Web page revision data –
──────────

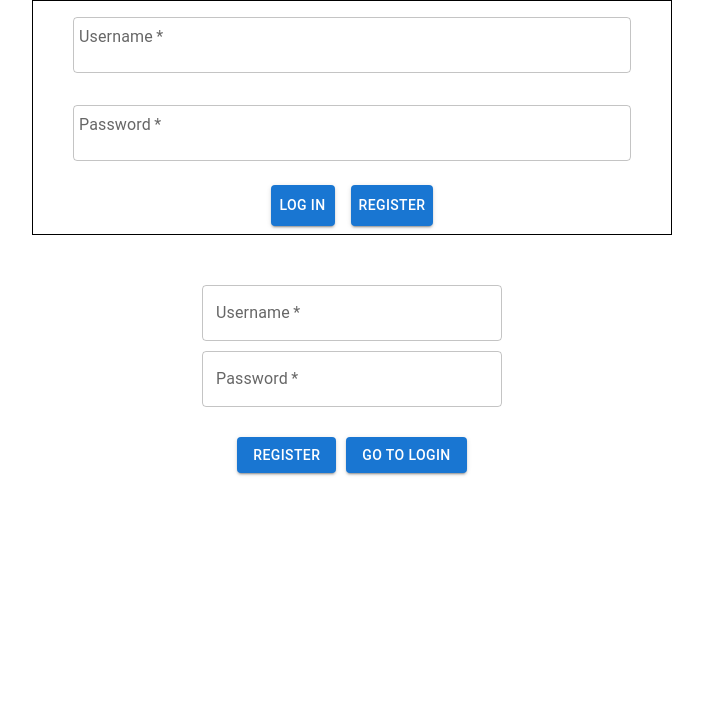
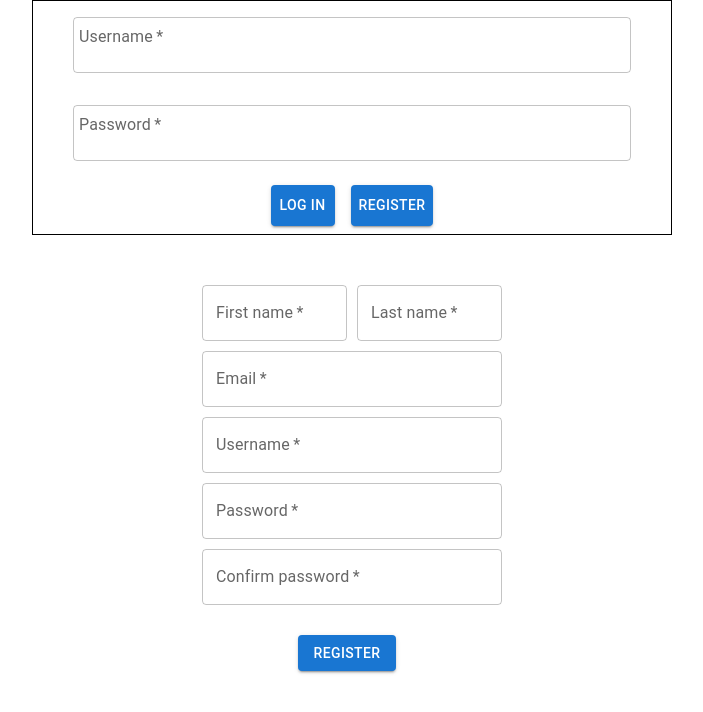
Before and after one commit to heidiflori/skillspoint-fe, a React (Create React App) app: page / in a window 1280 px wide. Shown: the top 712 px of the page, without its empty margins (288-991 px from the left). Built offline with nearby package versions, Linux system fonts and the light colour scheme.

Commit message:
added register page but not routing

```diff
--- a/src/App.js
+++ b/src/App.js
@@ -2,14 +2,15 @@ import React from 'react';
 import { Route, Router, Link } from 'react-router-dom';
 import './App.css';
 import Login from './components/Login';
-import LoginForm from './components/LoginForm'
 import Register from './components/Register';
+import Footer from './components/Footer';
 
 function App() {
   return (
     <>
         <Login />
         <Register />
+        {/* <Footer /> */}
     </>
   );
 }
--- /dev/null
+++ b/src/components/Footer.js
@@ -0,0 +1,11 @@
+import React from "react";
+
+function Footer() {
+    return (
+        <footer>
+            Made by Team 7
+        </footer>
+    )
+}
+
+export default Footer;
--- a/src/components/LoginForm.js
+++ /dev/null
@@ -1,21 +0,0 @@
-import React from 'react'
-import { BrowserRouter, Link, Routes, Route } from 'react-router-dom'
-import RegisterForm from './RegisterForm';
-
-function LoginForm() {
-    return (
-        <BrowserRouter basename='/'>
-            <ul>
-                <li>
-                    <Link to="/register">Register</Link>
-                </li>
-            </ul>
-
-            <Routes>
-                <Route path="/register" element={<RegisterForm />} />
-            </Routes>
-        </BrowserRouter>
-    )
-}
-
-export default LoginForm;
--- a/src/components/Register.js
+++ b/src/components/Register.js
@@ -44,6 +44,33 @@ function Register() {
           marginBottom: "20px",
         }}
       >
+
+        <Box sx={{display: 'flex', flexDirection: 'row'}}>
+          <TextField sx={{ marginBottom: "10px", marginRight: "10px" }}
+            required
+            id="first_name_textfield"
+            label="First name"
+            value={username}
+            onChange={handleUsernameChange}
+            placeholder="First name" />
+
+          <TextField sx={{ marginBottom: "10px" }}
+            required
+            id="last_name_textfield"
+            label="Last name"
+            value={username}
+            onChange={handleUsernameChange}
+            placeholder="Last name" />
+        </Box>
+
+        <TextField sx={{ marginBottom: "10px" }}
+          required
+          id="email_textfield"
+          label="Email"
+          value={username}
+          onChange={handleUsernameChange}
+          placeholder="Enter your email address" />
+
         <TextField
           sx={{ marginBottom: "10px" }}
           required
@@ -63,6 +90,17 @@ function Register() {
           onChange={handlePasswordChange}
           placeholder="Enter your Password"
         />
+
+        <TextField
+          sx={{ marginBottom: "10px" }}
+          required
+          id="confirm_password_textfield"
+          label="Confirm password"
+          type="password"
+          value={password}
+          onChange={handlePasswordChange}
+          placeholder="Confirm password"
+        />
       </Box>
 
       <Box>
@@ -73,9 +111,6 @@ function Register() {
         >
           Register
         </Button>
-        <Button variant="contained">
-          Go to Login
-        </Button>
       </Box>
     </Container>
   );
--- a/src/components/RegisterForm.js
+++ /dev/null
@@ -1,11 +0,0 @@
-import React from "react";
-
-function RegisterForm() {
-    return(
-        <div>
-            register
-        </div>
-    )
-}
-
-export default RegisterForm;
```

──────────

Try it – Retype all the data exactly; skip the pictures.

Solution –
Before and after one commit to heidiflori/skillspoint-fe, a React (Create React App) app: page / in a window 1280 px wide. Shown: the top 712 px of the page, without its empty margins (288-991 px from the left). Built offline with nearby package versions, Linux system fonts and the light colour scheme.

Commit message:
added register page but not routing

```diff
--- a/src/App.js
+++ b/src/App.js
@@ -2,14 +2,15 @@ import React from 'react';
 import { Route, Router, Link } from 'react-router-dom';
 import './App.css';
 import Login from './components/Login';
-import LoginForm from './components/LoginForm'
 import Register from './components/Register';
+import Footer from './components/Footer';
 
 function App() {
   return (
     <>
         <Login />
         <Register />
+        {/* <Footer /> */}
     </>
   );
 }
--- /dev/null
+++ b/src/components/Footer.js
@@ -0,0 +1,11 @@
+import React from "react";
+
+function Footer() {
+    return (
+        <footer>
+            Made by Team 7
+        </footer>
+    )
+}
+
+export default Footer;
--- a/src/components/LoginForm.js
+++ /dev/null
@@ -1,21 +0,0 @@
-import React from 'react'
-import { BrowserRouter, Link, Routes, Route } from 'react-router-dom'
-import RegisterForm from './RegisterForm';
-
-function LoginForm() {
-    return (
-        <BrowserRouter basename='/'>
-            <ul>
-                <li>
-                    <Link to="/register">Register</Link>
-                </li>
-            </ul>
-
-            <Routes>
-                <Route path="/register" element={<RegisterForm />} />
-            </Routes>
-        </BrowserRouter>
-    )
-}
-
-export default LoginForm;
--- a/src/components/Register.js
+++ b/src/components/Register.js
@@ -44,6 +44,33 @@ function Register() {
           marginBottom: "20px",
         }}
       >
+
+        <Box sx={{display: 'flex', flexDirection: 'row'}}>
+          <TextField sx={{ marginBottom: "10px", marginRight: "10px" }}
+            required
+            id="first_name_textfield"
+            label="First name"
+            value={username}
+            onChange={handleUsernameChange}
+            placeholder="First name" />
+
+          <TextField sx={{ marginBottom: "10px" }}
+            required
+            id="last_name_textfield"
+            label="Last name"
+            value={username}
+            onChange={handleUsernameChange}
+            placeholder="Last name" />
+        </Box>
+
+        <TextField sx={{ marginBottom: "10px" }}
+          required
+          id="email_textfield"
+          label="Email"
+          value={username}
+          onChange={handleUsernameChange}
+          placeholder="Enter your email address" />
+
         <TextField
           sx={{ marginBottom: "10px" }}
           required
@@ -63,6 +90,17 @@ function Register() {
           onChange={handlePasswordChange}
           placeholder="Enter your Password"
         />
+
+        <TextField
+          sx={{ marginBottom: "10px" }}
+          required
+          id="confirm_password_textfield"
+          label="Confirm password"
+          type="password"
+          value={password}
+          onChange={handlePasswordChange}
+          placeholder="Confirm password"
+        />
       </Box>
 
       <Box>
@@ -73,9 +111,6 @@ function Register() {
         >
           Register
         </Button>
-        <Button variant="contained">
-          Go to Login
-        </Button>
       </Box>
     </Container>
   );
--- a/src/components/RegisterForm.js
+++ /dev/null
@@ -1,11 +0,0 @@
-import React from "react";
-
-function RegisterForm() {
-    return(
-        <div>
-            register
-        </div>
-    )
-}
-
-export default RegisterForm;
```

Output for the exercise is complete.